● **WORK REQUIRED**: Across the following data, state how many lines include the word "style". Provide the number alone.

● **AVAILABLE DATA**:
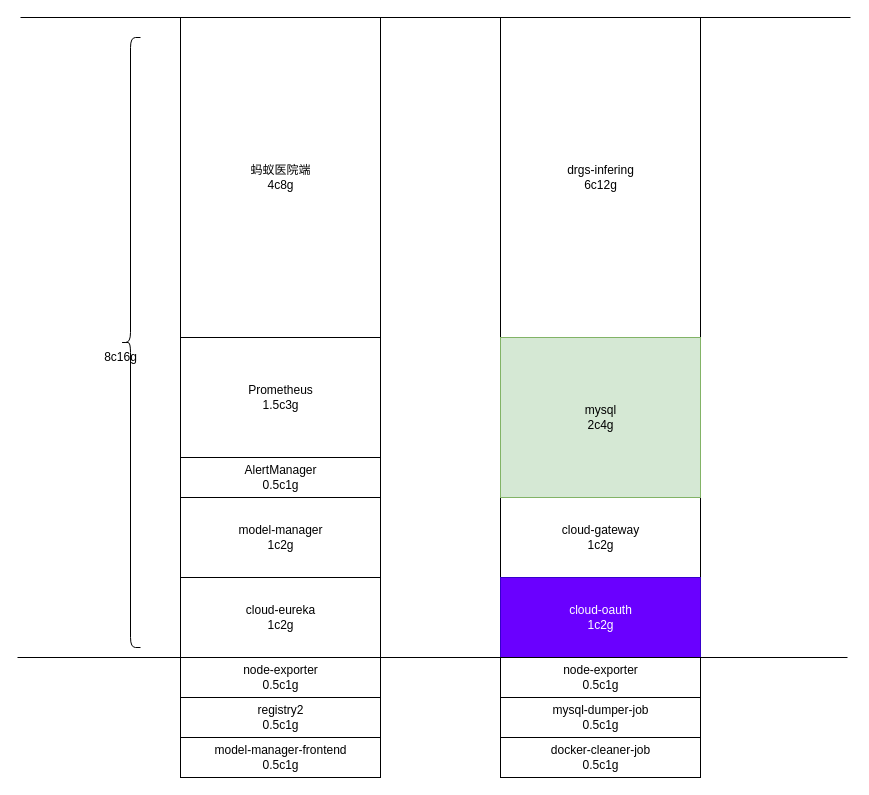
cactusgame/awesome keeps this draw.io diagram as article/fl-learning.drawio. Above is the earlier version. Source tidied: cells renumbered, new cells numbered last; positions are measured from the earlier drawing's top-left corner, leaving out a move shared by most shapes. Both pictures are drawn from the tidied source at 100%, with x=0, y=0 at pixel (17, 17).
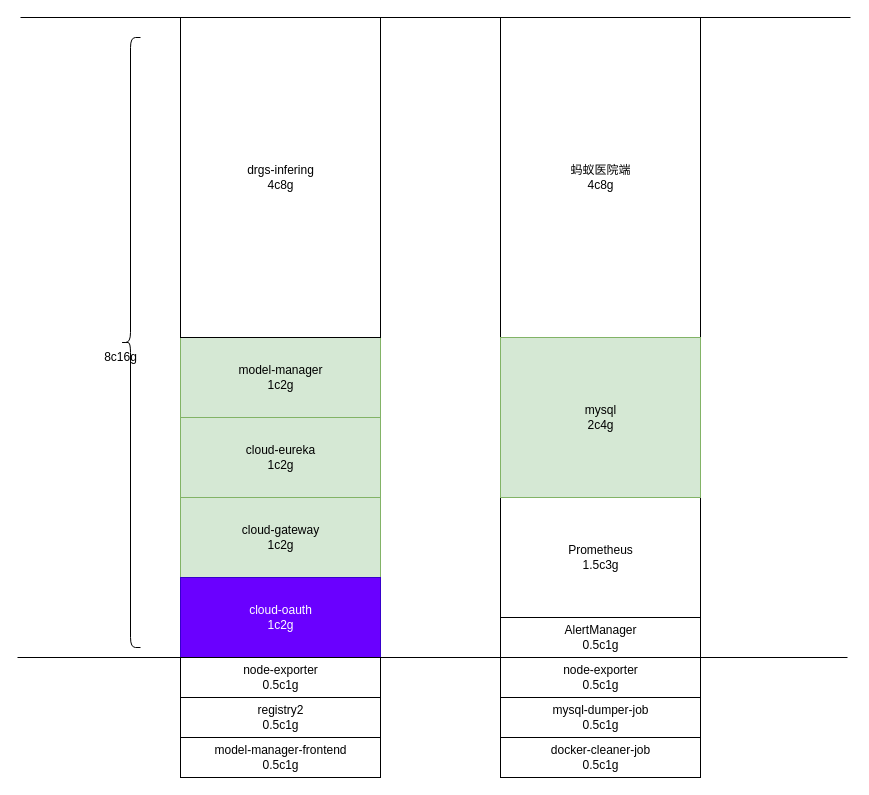
After the change.

The edit, as a diff of the source:
```diff
@@
     <mxCell id="4" value="蚂蚁医院端&lt;br&gt;4c8g" style="html=1;" parent="1" vertex="1">
-      <mxGeometry x="163" width="200" height="320" as="geometry" />
+      <mxGeometry x="483" width="200" height="320" as="geometry" />
     </mxCell>
     <mxCell id="5" value="Prometheus&lt;br&gt;1.5c3g" style="html=1;" parent="1" vertex="1">
-      <mxGeometry x="163" y="320" width="200" height="120" as="geometry" />
+      <mxGeometry x="483" y="480" width="200" height="120" as="geometry" />
     </mxCell>
@@
     <mxCell id="7" value="AlertManager&lt;br&gt;0.5c1g" style="html=1;" parent="1" vertex="1">
-      <mxGeometry x="163" y="440" width="200" height="40" as="geometry" />
+      <mxGeometry x="483" y="600" width="200" height="40" as="geometry" />
     </mxCell>
-    <mxCell id="8" value="model-manager&lt;br&gt;1c2g" style="html=1;" parent="1" vertex="1">
-      <mxGeometry x="163" y="480" width="200" height="80" as="geometry" />
+    <mxCell id="8" value="model-manager&lt;br&gt;1c2g" style="html=1;fillColor=#d5e8d4;strokeColor=#82b366;" parent="1" vertex="1">
+      <mxGeometry x="163" y="320" width="200" height="80" as="geometry" />
     </mxCell>
-    <mxCell id="9" value="drgs-infering&lt;br&gt;6c12g" style="html=1;" parent="1" vertex="1">
-      <mxGeometry x="483" width="200" height="320" as="geometry" />
+    <mxCell id="9" value="drgs-infering&lt;br&gt;4c8g" style="html=1;" parent="1" vertex="1">
+      <mxGeometry x="163" width="200" height="320" as="geometry" />
     </mxCell>
-    <mxCell id="10" value="cloud-gateway&lt;br&gt;1c2g" style="html=1;" parent="1" vertex="1">
-      <mxGeometry x="483" y="480" width="200" height="80" as="geometry" />
+    <mxCell id="10" value="cloud-gateway&lt;br&gt;1c2g" style="html=1;fillColor=#d5e8d4;strokeColor=#82b366;" parent="1" vertex="1">
+      <mxGeometry x="163" y="480" width="200" height="80" as="geometry" />
     </mxCell>
-    <mxCell id="11" value="cloud-eureka&lt;br&gt;1c2g" style="html=1;" parent="1" vertex="1">
-      <mxGeometry x="163" y="560" width="200" height="80" as="geometry" />
+    <mxCell id="11" value="cloud-eureka&lt;br&gt;1c2g" style="html=1;fillColor=#d5e8d4;strokeColor=#82b366;" parent="1" vertex="1">
+      <mxGeometry x="163" y="400" width="200" height="80" as="geometry" />
     </mxCell>
     <mxCell id="12" value="cloud-oauth&lt;br&gt;1c2g" style="html=1;fillColor=#6a00ff;strokeColor=#3700CC;fontColor=#ffffff;" parent="1" vertex="1">
-      <mxGeometry x="483" y="560" width="200" height="80" as="geometry" />
+      <mxGeometry x="163" y="560" width="200" height="80" as="geometry" />
     </mxCell>
```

● **TASK RESPONSE**: 12